“Sometimes the mental barrier is stronger than the physical disability. We encountered people who have given up on hope a long time ago and it’s hard to revive their faith in themselves and their ability to improve their conditions.”
In Homs, we joined Jihad during his visit to people Medair assisted with mobility devices earlier in 2022.
“She was healthy last year. Then suddenly she suffered a stroke. As a result, she’s now unable to communicate or walk.” Halima’s father, Mohammad, told us.
Halima is married and has a son. Her family takes care of her and have been trying to get her to walk, but she was losing hope.
Jihad and Halima’s brother held her and encouraged her to use the new wheeled walker. At first, Halima’s eyes were filled with doubt, and she wasn’t convinced this will help her walk. Then she took her first step forward. Determined, she took five steps before she got tired, a significant achievement.
Batool is a 10-year-old and was born with paralysis. Her legs are malformed which prevents her from walking and so she relies on crawling to move around, or her mother has to carry her from one place to the other. Medair provided Batool with a wheelchair specifically for her condition, to help her move easily.
“She’s a smart child. As you see on the wall, she and her sister are very passionate about drawing.” Batool’s mother, Aysha, told us.
“I want the world to see Batool for who she truly is, a happy child with big ambitions.” Aysha said.
Amna is 65-year-old. She takes care of her granddaughters Amna, named after her grandmother, and Marwa.

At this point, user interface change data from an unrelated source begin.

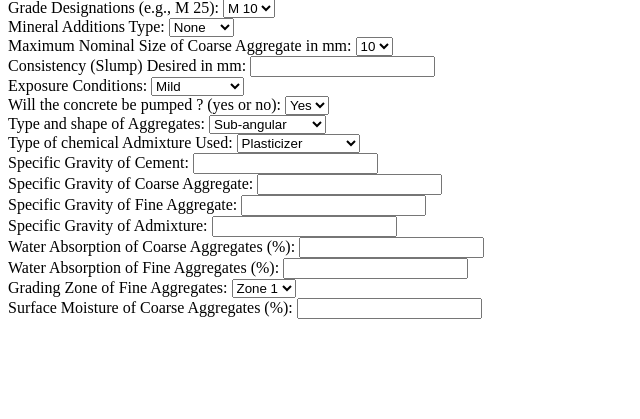
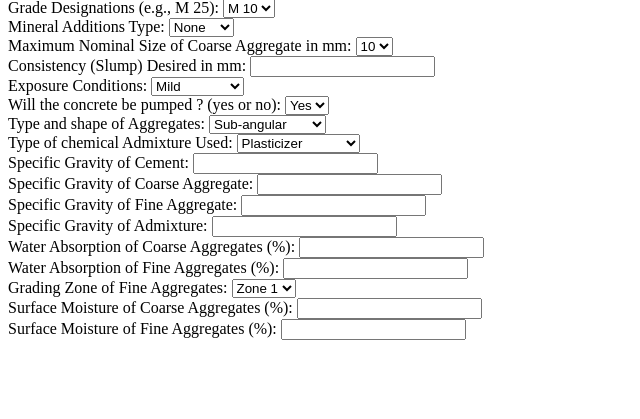
Before and after one commit to itsabdelmalek/concrete_mix_design_calculator, a Flask app: template templates/index.html in a window 1280 px wide. Shown: the part 81-500 px from the top of the page, without its empty margins (0-640 px from the left). Run offline with Flask 3, Linux system fonts and the light colour scheme; the template is opened without the code that fills it, so the values that code supplies are empty.

Commit message:
added fine aggregates surface moisture

```diff
--- a/templates/index.html
+++ b/templates/index.html
@@ -95,6 +95,8 @@
         </select><br>
 	<label for="ca_surface_moisture">Surface Moisture of Coarse Aggregates (%): </label>
         <input type="text" name="ca_surface_moisture" required><br>
+	<label for="fa_surface_moisture">Surface Moisture of Fine Aggregates (%): </label>
+        <input type="text" name="fa_surface_moisture" required><br>
 
     </form>
 </body>
```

“As you can see, walking is a pain for me, even sleeping can be hurtful sometimes. I have to take a bunch of medication to ease the pain of my joints.” Amna told Jihad.
“We live together in this room and I’m the caregiver of these two little girls, so I need to be strong to provide for them.” Amna said.
Medair provided Amna with a walker, disability toilet seat, and a bed.
As a part of its health activities, Medair focuses on people living with mobility impairment. Each year, about 300 people living with mobility impairment (PLWMI) benefit directly from Medair’s assistance in Syria.
Additionally, in Medair’s other programming, Medair makes sure that people living with a disability are thought of; For example, making sure when rehabilitating a clinic to provide the entrance with ramps for wheelchairs. When rehabilitating homes, bathrooms are equipped with disability-friendly toilet seats, and the staircase with grips for protection.
“Medair Syria is striving to increase the support for more projects that help PLWMI regain their dignity and have a decent way of life”, said Dr Vlad Chaddad, Medair Syria’s Health and Nutrition Advisor.
In Syria, Medair’s work is made possible by the European Commission’s Civil Protection and Humanitarian Aid Operations, Swiss Development Cooperation (SDC), Swiss Solidarity, SlovakAid and generous private donors like you.
This content was produced with resources gathered by Medair field and headquarters staff. The views expressed herein are those solely of Medair and should not be taken, in any way, to reflect the official opinion of any other organization.